One of the most wonderful and inspiring people I know is my godmother, Kristen. I’ve known her since I was 11; she’s watched me grow and go through the many stages in my religious journey. She has been there for me in all my stages of belief, and equally supportive in each. When I was 18, I asked her to be my godmother – not only because she has always been there for me, or so we can put a label on our unique relationship, but also because I so much admire the way she uses her ethical and faith principles to guide her life.
An example of this is a story she told me a few years ago. She was coming out of the supermarket and was approached by a man begging to trade a gift card for cash. He insisted that there was money on the gift card and that she could trust him, but she turned down his offer and walked away. As she sat in her car, getting ready to leave, she asked herself a question that would probably never occur to me: what if this man was Jesus, testing her? What if one day, she arrived at the pearly gates and he reminded her of that day, and asked her why she said no to something so small? She got out of the car, walked over to the man, and gave him the cash. She only used the card about a year later – and indeed, saw that he had told the truth.
That’s a story that comes back to me every time I’m walking through a city and pass someone asking for money. I’m not inclined to believe that Jesus comes down to us and tests our generosity, but I do think that there is huge spiritual value in sharing what you have. My family isn’t rich: thanks to medical bills and the cost of living in a college town, I have always been the least financially-privileged of my friends. The one who often didn’t buy presents for her friends’ birthdays; who had to borrow money to go out to dinner; the one for whom we had to change the restaurant we were going to so we could all afford it. But my family has enough. This summer, especially, I have more than enough; I’m working a full-time job to save money for my year abroad. Suddenly, I have a disposable income and money in my savings account. But even if I’m saving, how much do I really need?
There is a scene in Orange is the New Black in which Red, one of the inmates at the Litchfield Correctional Facility, says that “there are the people who eat the bread, and the people who serve the bread.” Even though my family may sometimes stretch what we have, I am still someone who eats the bread.
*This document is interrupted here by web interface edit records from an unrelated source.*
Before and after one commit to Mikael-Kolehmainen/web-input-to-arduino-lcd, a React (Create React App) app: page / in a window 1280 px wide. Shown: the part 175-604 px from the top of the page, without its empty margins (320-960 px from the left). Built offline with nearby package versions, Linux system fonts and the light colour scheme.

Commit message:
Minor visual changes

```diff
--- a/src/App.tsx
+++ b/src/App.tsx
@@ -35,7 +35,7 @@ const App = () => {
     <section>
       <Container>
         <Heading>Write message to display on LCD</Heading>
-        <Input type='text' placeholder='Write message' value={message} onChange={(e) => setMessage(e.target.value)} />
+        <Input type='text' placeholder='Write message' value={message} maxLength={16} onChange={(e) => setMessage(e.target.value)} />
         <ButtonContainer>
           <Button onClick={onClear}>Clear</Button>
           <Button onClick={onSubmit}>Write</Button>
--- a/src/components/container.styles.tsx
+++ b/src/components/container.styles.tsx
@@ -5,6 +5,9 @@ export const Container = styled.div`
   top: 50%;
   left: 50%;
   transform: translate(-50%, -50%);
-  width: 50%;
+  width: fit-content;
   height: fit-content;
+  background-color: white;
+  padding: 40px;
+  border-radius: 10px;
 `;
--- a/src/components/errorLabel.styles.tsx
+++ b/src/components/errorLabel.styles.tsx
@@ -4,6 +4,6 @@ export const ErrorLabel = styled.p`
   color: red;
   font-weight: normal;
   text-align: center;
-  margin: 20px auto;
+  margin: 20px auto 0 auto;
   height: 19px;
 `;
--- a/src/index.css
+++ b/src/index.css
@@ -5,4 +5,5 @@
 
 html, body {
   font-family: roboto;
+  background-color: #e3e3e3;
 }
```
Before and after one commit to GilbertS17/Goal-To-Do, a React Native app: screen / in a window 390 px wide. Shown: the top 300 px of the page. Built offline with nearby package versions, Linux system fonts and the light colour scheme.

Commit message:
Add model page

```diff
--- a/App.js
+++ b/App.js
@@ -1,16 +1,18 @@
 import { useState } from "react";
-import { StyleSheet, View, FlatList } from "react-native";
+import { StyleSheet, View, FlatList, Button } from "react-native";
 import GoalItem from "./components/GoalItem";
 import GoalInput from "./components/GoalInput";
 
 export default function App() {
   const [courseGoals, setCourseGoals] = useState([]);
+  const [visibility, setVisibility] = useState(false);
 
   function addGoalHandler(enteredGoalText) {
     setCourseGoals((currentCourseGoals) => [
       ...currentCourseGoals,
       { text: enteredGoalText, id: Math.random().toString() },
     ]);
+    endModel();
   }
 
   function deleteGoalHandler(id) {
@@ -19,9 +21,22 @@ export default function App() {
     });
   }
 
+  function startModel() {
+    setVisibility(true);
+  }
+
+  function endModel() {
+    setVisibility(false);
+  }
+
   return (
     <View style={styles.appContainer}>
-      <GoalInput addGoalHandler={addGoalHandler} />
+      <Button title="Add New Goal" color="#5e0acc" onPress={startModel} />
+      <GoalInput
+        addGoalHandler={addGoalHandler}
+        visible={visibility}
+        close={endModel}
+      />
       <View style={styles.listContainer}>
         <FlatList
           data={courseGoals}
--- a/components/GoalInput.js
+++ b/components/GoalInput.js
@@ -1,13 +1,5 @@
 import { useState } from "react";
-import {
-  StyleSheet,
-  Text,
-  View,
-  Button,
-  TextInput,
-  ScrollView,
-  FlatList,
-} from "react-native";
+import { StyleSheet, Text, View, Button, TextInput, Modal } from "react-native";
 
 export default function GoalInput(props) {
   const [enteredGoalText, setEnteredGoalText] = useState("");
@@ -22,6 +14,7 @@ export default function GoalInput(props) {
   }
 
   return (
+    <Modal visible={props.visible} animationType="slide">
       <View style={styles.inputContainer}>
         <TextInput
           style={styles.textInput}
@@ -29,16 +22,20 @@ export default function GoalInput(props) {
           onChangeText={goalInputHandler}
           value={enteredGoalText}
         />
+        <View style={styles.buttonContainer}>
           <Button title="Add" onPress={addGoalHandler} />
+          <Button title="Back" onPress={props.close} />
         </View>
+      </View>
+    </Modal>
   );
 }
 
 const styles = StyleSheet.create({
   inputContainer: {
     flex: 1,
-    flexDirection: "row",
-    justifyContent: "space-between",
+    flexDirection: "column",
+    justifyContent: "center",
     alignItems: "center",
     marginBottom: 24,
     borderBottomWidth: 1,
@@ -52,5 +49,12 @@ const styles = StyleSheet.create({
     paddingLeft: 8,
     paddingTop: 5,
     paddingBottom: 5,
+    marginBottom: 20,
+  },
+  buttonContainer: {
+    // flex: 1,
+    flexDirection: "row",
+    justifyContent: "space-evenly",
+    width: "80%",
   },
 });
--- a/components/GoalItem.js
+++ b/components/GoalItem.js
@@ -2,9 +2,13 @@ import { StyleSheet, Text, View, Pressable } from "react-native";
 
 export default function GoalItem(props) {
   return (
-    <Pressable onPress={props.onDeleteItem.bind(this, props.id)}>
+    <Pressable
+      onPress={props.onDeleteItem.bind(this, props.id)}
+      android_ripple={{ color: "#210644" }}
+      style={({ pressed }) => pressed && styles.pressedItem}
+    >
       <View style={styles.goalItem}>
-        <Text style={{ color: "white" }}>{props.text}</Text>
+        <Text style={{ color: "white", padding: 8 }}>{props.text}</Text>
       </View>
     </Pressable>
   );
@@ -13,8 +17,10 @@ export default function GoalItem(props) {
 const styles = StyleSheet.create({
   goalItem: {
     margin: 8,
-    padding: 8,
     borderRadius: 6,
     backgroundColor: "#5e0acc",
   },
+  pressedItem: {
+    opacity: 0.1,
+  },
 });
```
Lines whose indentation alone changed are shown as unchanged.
Thanks to my friends’ generosity, I’ve been on a few fancy vacations. I live in a town with access to great public education, and am now on an almost-full scholarship at an excellent liberal arts college. Fifty years ago, my grandmother didn’t go to high school so she could work; now I go to the college that would be considered the best place for wealthy women to study in her time. In my middle age, I will probably not have to worry about money in the same way my parents have.
But we are an exception. We have benefited from my dad’s work and his career in academia, and the fact that we are white in a society built on ingrained white privilege. In spite of America’s talk about equal opportunity, our society is set up to disadvantage certain people, and to keep the wealthy where they are. I have worked hard to win grants and get into my college, but many of the factors that have led to my success – my hometown, my dad’s work, the family I was born into – are random pieces of fate that I did nothing to earn or deserve.
So when I am asked for money, I think of that, and I think of Kristen. Many religions’ principles encourage their adherents give – tikkun olam in Judaism, zakat in Islam, Jesus’ words on wealth and generosity, and many other creeds and traditions of which I know less. I don’t need everything that I have, and yet the more I have, the more I want: books, clothes, toys. You adjust your wants and expectations along with your income. But I don’t want to live that way anymore.
When I pass someone on the street asking for money to stay in a shelter for the night (the most common plea I hear from people in Leiden, where the cost is €2.50-5 a night), even if I suspect the money will go somewhere else, I try to give them what they ask for. It’s not my place to decide for someone else what they need, and that decision is between them and their beliefs. Jesus tells us to live generously. I can’t give up everything I have- or won’t, rather, even if I could (an ethical question for another day)- but I am doing my best to live up to that more in how I spend my money and my time.
I’m trying to grow, to better myself, and to live in a way that aligns more with my principles. It’s hard to get over selfishness. But what works best for me is reminding myself that we are all of equal value, and that who is asking whom for money is largely a random act of fate. I can’t decide for anyone else what is right for them, whether they should give, or to what. I don’t think we will be punished for not giving, or necessarily rewarded for doing so. But that doesn’t mean it’s not important. At least, for me.
“Live generously and graciously toward others, the way God lives toward you.” Matt. 5:48 (MSG)
If you’re looking into giving to charity, but not sure where to start, charitynavigator.com offers a great look at how different charities split, spend, and give their money. I am also very partial to kiva.org, a microfinance lending site that allows you to support farmers, students, and entrepreneurs in other areas of the world in their journey to financial independence. Your loans are always paid back, allowing you to use the same $25+ dollars to help different people, again and again.